Much of the eastern United States has been slogging through a hot, humid summer. Places like Burlington, Vermont recently recorded its highest low ever, with the temperature not dropping below 80 degrees at night.
A stifling summer isn’t the time when anyone wants to be dealing with downed power grid. For some, electricity isn’t a luxury, it’s a lifeline. And, of course, businesses don’t want a lack of juice anytime of year. But electricity is delivered by an increasingly complex, and some believe, vulnerable delivery system.
This creates perils for businesses and sweltering people, but potential opportunities for MSPs. As electricity increasingly moves online, power companies are turning to managed service providers to fill the tech gap. How big of an opportunity exists for MSPs depends on who you ask.
As electricity increasingly moves online, power companies are turning to #MSPs to fill the tech gap. @SmarterMSP
Utility companies in need
Global technology consulting firm Wipro recently weighed in with a report detailing the benefits of MSPs entering the utility market, especially when it comes to a company’s Network Operations Center (NOC) where the grid is managed. The Wipro report says succinctly:
“NOC managed services will be attractive to utilities because smart grid communications networks (advanced meter infrastructure, distribution/local/home area networks) are large, complex and use relatively new technology. Utilities will benefit from NOC services to centralize management and 24 x 7 monitoring of critical systems.”
Wipro cites the savings benefits that utility companies, even the largest ones, could reap and the new business for MSPs as a “win for everyone.” Technologies like advanced smart metering are at the forefront in how utilities operate and deliver product to customers, but they also provide more surfaces to attack.
Mike Pearson is the chief information security officer for Atlanta-based Red Clay, a leading technology and energy consultancy. He tells Smarter MSP that the opportunities in electric grid management for MSPs may be more ripe for smaller companies.
“Larger power companies like Southern Power spend 10s of millions a year on cybersecurity. They have their own war room to manage threats. I have yet to see that in more of the smaller community rural electric companies,” Pearson says.
Plus, there is a growing “skills gap” Pearson cites as a reason an electric company may be interested in farming out its IT security to an MSP. Pearson speculates that gap may be the reason behind a US Department of Energy report published last year recommending that electric companies seek out MSPs.
“There is a skills gap, and the government is probably [asking] utilities to focus on their primary mission, which is providing power. Being able to pay and retain talent is a pretty significant cost now,” Pearson says.

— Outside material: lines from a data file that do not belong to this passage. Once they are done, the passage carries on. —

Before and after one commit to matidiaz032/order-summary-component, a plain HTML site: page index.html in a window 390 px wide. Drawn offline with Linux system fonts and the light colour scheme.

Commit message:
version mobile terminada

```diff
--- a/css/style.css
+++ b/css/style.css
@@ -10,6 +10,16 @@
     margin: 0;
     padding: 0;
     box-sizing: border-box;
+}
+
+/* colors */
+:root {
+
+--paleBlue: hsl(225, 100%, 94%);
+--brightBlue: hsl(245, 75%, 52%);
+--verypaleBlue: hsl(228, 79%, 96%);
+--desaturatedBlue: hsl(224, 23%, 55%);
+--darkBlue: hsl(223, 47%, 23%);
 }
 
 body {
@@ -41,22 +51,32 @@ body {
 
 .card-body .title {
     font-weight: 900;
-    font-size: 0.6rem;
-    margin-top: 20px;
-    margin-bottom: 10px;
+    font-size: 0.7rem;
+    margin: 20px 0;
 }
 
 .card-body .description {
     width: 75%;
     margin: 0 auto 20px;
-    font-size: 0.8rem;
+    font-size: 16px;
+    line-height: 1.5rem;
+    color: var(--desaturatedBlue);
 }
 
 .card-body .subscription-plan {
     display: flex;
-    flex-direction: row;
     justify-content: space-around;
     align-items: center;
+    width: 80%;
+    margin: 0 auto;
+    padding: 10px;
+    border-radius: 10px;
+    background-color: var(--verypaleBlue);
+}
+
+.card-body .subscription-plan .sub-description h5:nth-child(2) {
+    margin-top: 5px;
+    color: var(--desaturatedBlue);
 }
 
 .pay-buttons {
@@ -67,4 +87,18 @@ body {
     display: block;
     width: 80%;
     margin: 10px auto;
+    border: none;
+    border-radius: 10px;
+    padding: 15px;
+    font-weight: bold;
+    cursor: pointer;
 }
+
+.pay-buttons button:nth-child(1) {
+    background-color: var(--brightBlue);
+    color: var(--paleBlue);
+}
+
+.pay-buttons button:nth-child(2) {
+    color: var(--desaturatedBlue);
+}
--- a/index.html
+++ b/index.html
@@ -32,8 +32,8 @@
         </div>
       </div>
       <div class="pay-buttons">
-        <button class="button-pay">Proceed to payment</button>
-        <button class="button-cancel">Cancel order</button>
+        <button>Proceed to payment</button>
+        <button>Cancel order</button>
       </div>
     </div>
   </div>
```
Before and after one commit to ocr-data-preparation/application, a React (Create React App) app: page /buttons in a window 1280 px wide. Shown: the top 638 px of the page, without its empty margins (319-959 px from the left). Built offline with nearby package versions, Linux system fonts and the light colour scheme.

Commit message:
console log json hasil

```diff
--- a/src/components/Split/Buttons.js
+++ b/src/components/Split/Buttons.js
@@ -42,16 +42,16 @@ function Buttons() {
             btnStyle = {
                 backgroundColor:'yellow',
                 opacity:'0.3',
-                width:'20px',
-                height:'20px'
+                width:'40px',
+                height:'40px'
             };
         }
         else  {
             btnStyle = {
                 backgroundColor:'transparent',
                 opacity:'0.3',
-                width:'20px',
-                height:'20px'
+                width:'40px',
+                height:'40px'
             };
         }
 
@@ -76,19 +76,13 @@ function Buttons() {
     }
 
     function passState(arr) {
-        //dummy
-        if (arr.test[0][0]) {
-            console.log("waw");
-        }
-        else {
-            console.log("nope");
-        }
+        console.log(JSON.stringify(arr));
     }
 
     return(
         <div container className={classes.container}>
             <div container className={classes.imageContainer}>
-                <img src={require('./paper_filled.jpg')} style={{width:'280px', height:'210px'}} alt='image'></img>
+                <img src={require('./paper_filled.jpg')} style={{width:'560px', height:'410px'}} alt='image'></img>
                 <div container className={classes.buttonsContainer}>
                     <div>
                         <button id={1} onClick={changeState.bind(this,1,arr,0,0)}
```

Threats to the grid
Pearson says that at the basic level the networks inside the grid are not that different from ones found in other businesses. “They suffer the same issues and vulnerabilities,” Pearson says. The main difference is that electric companies are often operating on legacy systems that are decades old, and they don’t have the ability to roll out patches quickly.
“It can take six months to a year,” Pearson says. Also, utilities often operate on “single point of failure.” That means when one substation goes down there isn’t an immediate replacement, which makes for quite a bit of exposure.
The biggest threat to the grid, Pearson says, comes from nation-states and international bad actors, and they are active right now.
“They are actively infiltrating the systems. We may not be able identify when they’ve breached,” Pearson says calling their techniques more “specialized” than attacks elsewhere.
“They are not phishing or weaponized attacks. What I am seeing now are more probing attacks to see if systems are vulnerable and sometimes leaving something behind that we don’t know about yet,” Pearson says. Such probes could be inserting obfuscating malware that mimics the current system but with some nasty “surprises” coming down the line.
MSPs and CIP
Any opportunities for MSPs in utilities will mean being CIP compliant. Ever since a software bug at an Akron, Ohio utility company brought down the whole grid in the northeastern USA and Canada, power companies have been deemed Critical Infrastructure Protection by the government (CIP). And, that means adhering to certain security standards and best practices.
“Since electricity is classified as a CIP, the compliance for grid security will have to be met with any of the providers that offer products, solutions, and maintenance, be it MSP or grid operators,” says Nirmal Nair, associate professor of electrical and computer engineering at the University of Auckland in New Zealand. Nair says other countries, like New Zealand, are dealing with the same issues that utilities in the USA are facing.
“These new (technologies) invariably involve digital communications as an enabling backbone. In this space, several MSPs are involved, along with some traditional grid operators,” says Nair.
For Pearson’s part, he doesn’t think enough is being done to protect the power grid, which leaves us vulnerable. And that may leave a larger role for MSPs in keeping the lights on.